That’s definitely something that we are struggling with right now. For communiTEA sessions in the spring it was open invitation, we invited any of my program volunteers to join CommuniTEA. They weren’t acting as volunteers anymore, they were suddenly participants. We are not sure yet how to train our volunteers to participate in the virtual programming. I think it was really fulfilling for them to write with students and talk about their feelings with us. It was good for our students to see their adult mentors modeling social emotional learning. That’s part of this planning process, figuring out how we engage and retain our volunteers so they are utilizing all their skills. I’ll be sending out a survey for volunteers to share their input because I know they’re going to have a lot of great ideas. Hopefully from their input we can create something that is good for everybody.
We also have a group of amazing teen interns who are acting as mentors in our summer workshops. They are also developing a Black Student Union for our Fearless Ideas students. BSU will be one of our new programs, thanks to our teen leaders.
In-person material bag pick-up for our virtual summer workshops (Bureau of Fearless Ideas).
How would you say the students are dealing with the changes?
They are so eager to join our classes, and to us that's an indication they like coming to our virtual space and that they miss that creativity and engagement. They have expressed that they are lonely and that they are struggling at home, because they don’t get to see friends. I think when you’re a teenager, you have a little more agency, right? You can go see your friends, do social distancing and be safe, you can drive. Younger kids don’t have that agency. Our students are expressing loneliness and are bored. It’s blown us away how excited they are to participate. Give them a writing challenge every week to work on and almost all of them are coming back with so much work and so many ideas to share! I think the level of engagement speaks to just how much they miss and need that interaction that they’re not getting anymore.
Oh okay, I’m glad they’re participating a lot more! What do you believe others can do to help ease problems encountered by your organization?
Our families have always been so appreciative and engaged in our programming, but I would say as we move into fall part of our work will be prioritizing the social emotional wellbeing of the kids. I could see parents really worried about their child’s academics. But if the child doesn't first feel safe and seen and loved and valued, they will struggle academically. And now we’re in this huge COVID and Racism pandemic. We need to focus on the emotional and social health of people. Being patient with kids if their behavior is changing, and being patient with us will be important. We hope that parents can understand that we are going to have to change our programming and what we’ve done for years can’t happen right now. We hope the community can understand that everything we do has been very intentional and thoughtfully done for the wellbeing of the students, and the wellbeing of the staff so that we can continue to provide quality programming for the community, virtually.

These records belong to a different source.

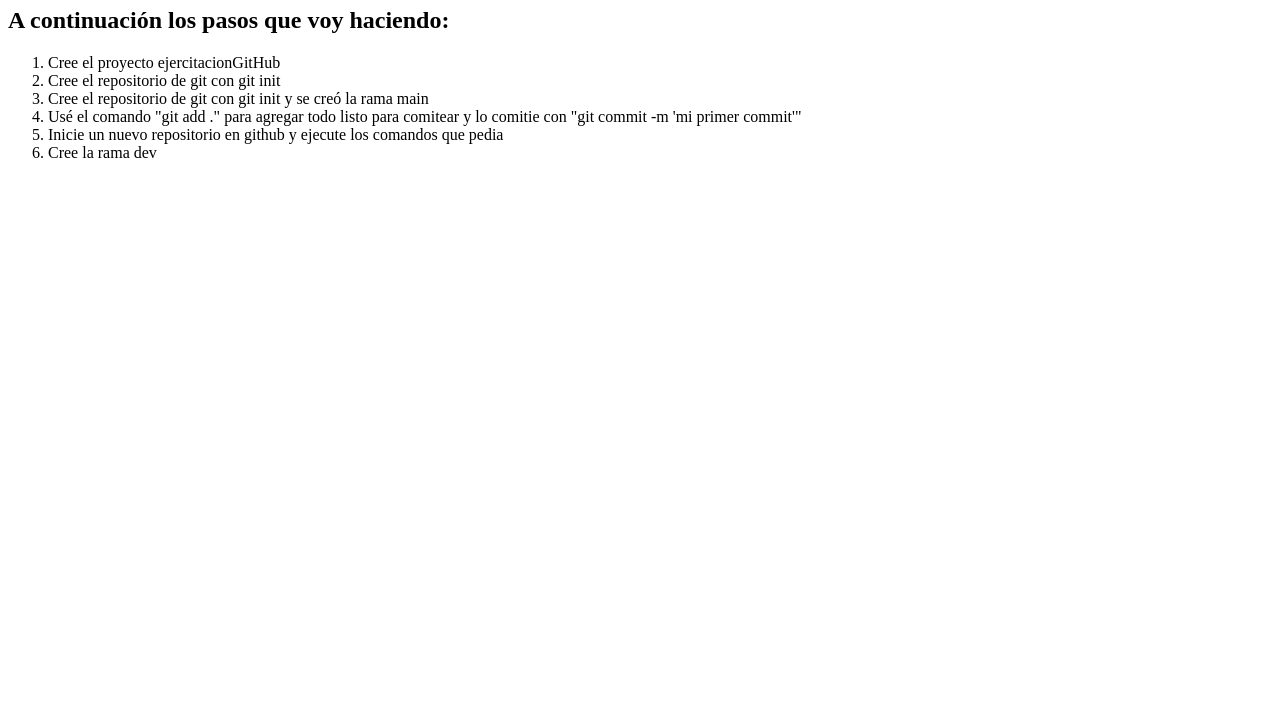
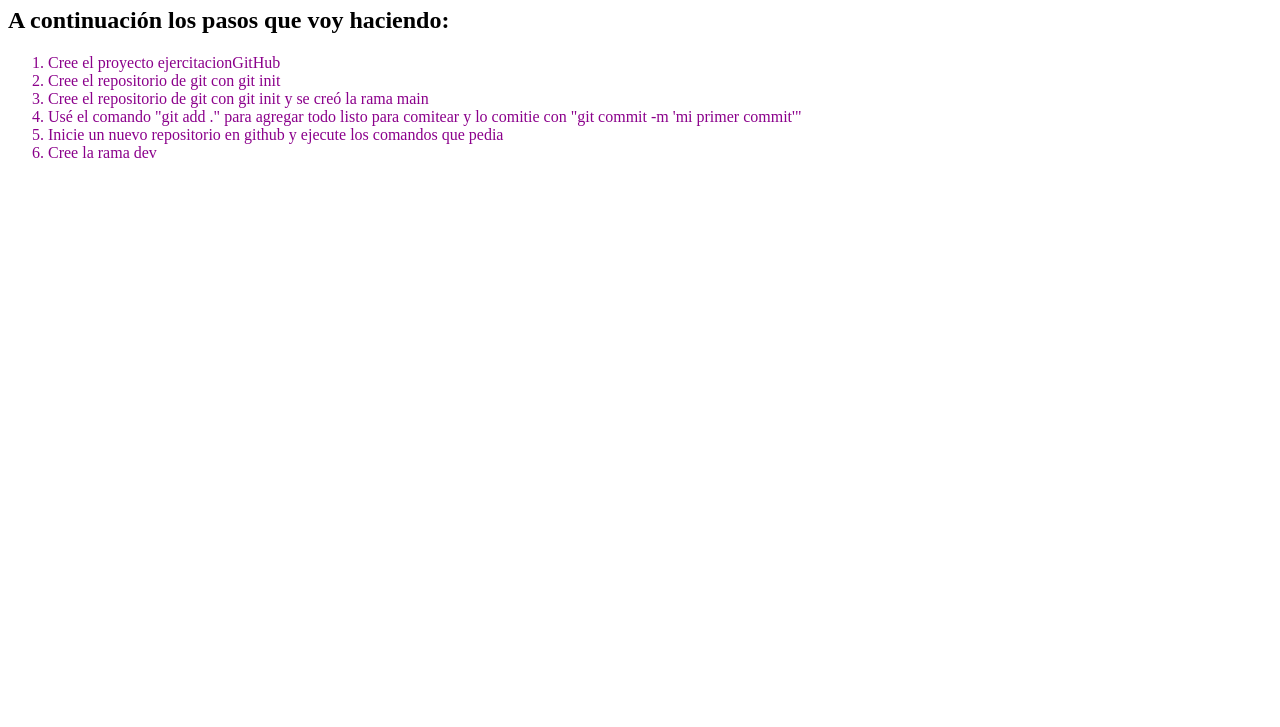
Before and after one commit to mauroarms/practicaGitHub, a plain HTML site: page index.html in a window 1280 px wide. Shown: the part 73-800 px from the top of the page. Drawn offline with Linux system fonts and the light colour scheme.

Commit message:
Se puso violeta la lista

```diff
--- a/css/style.css
+++ b/css/style.css
@@ -1,3 +1,6 @@
 h1{
     background-color: brown;
 }
+ol{
+    color: darkmagenta;
+}
```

"We need to focus on the emotional and social health of people. Being patient with kids if their behavior is changing, and being patient with us will be important."
Awesome! Is there anything else you would like to share with us?
We all know how hard this has been. It's been such a light to be able to engage with our young people, families, and volunteers and hear their ideas. It’s been great to see all the creative ways staying connected and expressing themselves. There’s been a lot of sadness but there’s also been great joy in seeing how amazing our community is. There’s still a lot of hope!